Mud Cap Drilling and Pressurized Mud Cap Drilling in depleted reservoirs
Both Mud Cap Drilling (MCD) and Pressurized Mud Cap Drilling (PMCD) are Managed Pressure Drilling (MPD) applications. They are applied when a “total loss” scenario is encountered for a given mud weight. When the pore pressure is high enough to support a column of fluid in the annulus, PMCD is used. When the reservoir is depleted or a sub-hydrostatic gradient is present and a column of fluid cannot be supported, MCD is applied.
MCD requires constant injection of fluid down the annulus with sufficient properties to prevent gas migration. With MCD, the annulus is never static: this means the driller is effectively blind to what is happening down hole, with limited ability to monitor the system from surface.
The main benefit of PMCD over MCD, from a safety perspective, is the ability to monitor the migration of gas in the annulus. Both techniques take advantage of the natural ability of the fractured formation to accept losses of drilling fluid and cuttings. PMCD can mitigate severe losses and reduce associated non-productive time when drilling highly fractured formations, including those containing vugs or caverns. As long as the pore pressure in the fractured zone is greater than the hydrostatic pressure of the fluid, drilling can continue using wellsite water (WSW) as a sacrificial drilling fluid – without incurring excessive drilling fluid costs, while well control issues resulting from difficulty in maintaining a fluid column as the primary barrier are avoided.
Rather than attempting to cure losses, PMCD utilises Light Annular Mud (LAM) which is displaced into the loss zone from surface, via the annulus. The pressure shown on the casing at surface, known as surface back pressure (SBP – typically engineered to be +/– 200psi) is the differential pressure between the deliberately underbalanced LAM hydrostatic pressure and reservoir pressure. Figure 1 below illustrates the situation in place with PMCD.
Figure 1: Pressurised Mud Cap Drilling Illustration

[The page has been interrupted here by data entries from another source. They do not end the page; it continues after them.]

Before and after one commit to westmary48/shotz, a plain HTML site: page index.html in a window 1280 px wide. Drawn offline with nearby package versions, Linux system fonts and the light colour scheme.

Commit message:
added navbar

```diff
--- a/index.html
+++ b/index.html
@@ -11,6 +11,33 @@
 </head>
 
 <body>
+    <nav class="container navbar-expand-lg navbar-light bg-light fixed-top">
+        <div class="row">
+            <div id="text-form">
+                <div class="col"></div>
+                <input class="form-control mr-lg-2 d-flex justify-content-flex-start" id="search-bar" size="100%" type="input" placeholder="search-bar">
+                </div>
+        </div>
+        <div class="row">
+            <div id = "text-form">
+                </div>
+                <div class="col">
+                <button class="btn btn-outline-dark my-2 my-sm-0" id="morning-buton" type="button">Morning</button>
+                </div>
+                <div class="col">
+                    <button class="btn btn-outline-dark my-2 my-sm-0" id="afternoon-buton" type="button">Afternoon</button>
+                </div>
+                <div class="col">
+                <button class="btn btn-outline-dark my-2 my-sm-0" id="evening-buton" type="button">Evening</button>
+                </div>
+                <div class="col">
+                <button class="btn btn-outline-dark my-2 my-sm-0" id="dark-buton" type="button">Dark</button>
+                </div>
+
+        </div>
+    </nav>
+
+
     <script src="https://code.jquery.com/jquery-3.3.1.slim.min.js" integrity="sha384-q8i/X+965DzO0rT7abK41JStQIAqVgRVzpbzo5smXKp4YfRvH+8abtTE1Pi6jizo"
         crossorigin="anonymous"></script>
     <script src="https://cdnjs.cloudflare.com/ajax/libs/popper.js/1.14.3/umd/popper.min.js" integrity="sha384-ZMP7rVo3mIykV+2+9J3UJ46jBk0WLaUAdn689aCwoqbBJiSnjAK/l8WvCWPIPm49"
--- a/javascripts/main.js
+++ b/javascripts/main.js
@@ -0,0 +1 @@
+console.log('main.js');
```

The positive annular surface pressure ensures that well control is maintained and that the well is always full of fluid. A rising annulus pressure indicates that a gas influx is migrating upwards. The migration rate and influx volume are calculated prior to bull–heading LAM down the annulus to reduce the surface pressure. The pump rate down the annulus is designed to stop gas migration towards the surface, forcing produced gas back into the reservoir or permeable formation. Decreasing annulus pressure – back to the original value when the LAM was first circulated indicates that the gas has been displaced back into the formation.
Figure 2: PMCD gas migration & LAM injection plot
These pumping cycles are repeated during the drilling of the section as and when required. The plot in Figure 2 shows a textbook PMCD cycle of migration and pumping while continuously drilling, with roughly one hour between each pumping cycle. Figure 2 clearly shows the increase in annular pressure (in red) as injection commences (light blue) and LAM is bull-headed back down the well. Each cycle pumps enough fluid to displace the migrated volume, returning annulus pressure to zero. This approach minimises the amount of LAM lost to the well, reducing costs and formation damage.
Pressurized Nitrogen Cap Drilling (PNCD)
When the pressure gradient drops to a point where it can no longer support the lightest column of available fluid to surface, an alternate drilling method must be employed. Typically, MCD is the go-to application under these circumstances. In this case, the annulus is filled with a heavier weight drilling mud. Although lower pressure, these wells still retain the risk of hydrocarbon influx when drilling blind and without the well full and under conventional control.
As a response to these challenges, Pressurized Nitrogen Cap Drilling (PNCD) is a viable alternative. Figure 3 below illustrates the configuration. The technique involves letting the annulus fluid (with a density higher than the pore pressure) drop to an equilibrium level where hydrostatic pressure equals the pore pressure. At this point, the annulus fluid level will not reach the surface. The resulting air gap is pressurized with nitrogen gas. This nitrogen “cap” is contained under the Rotating Control Device (RCD) which maintains pressure communication with the formation. The well is continuously monitored by tracking the wellhead pressure and, if required, casing pressure can be managed by bull heading annulus fluid periodically down the well.
Using this technique, the combination of Heavy Annular Mud and the N2 gas cap ensures that hydrocarbon migration can be monitored and managed during the drilling process, whilst keeping a suitable pressure differential in place below the RCD.
Figure 3: Pressurised Nitrogen Cap Drilling Illustration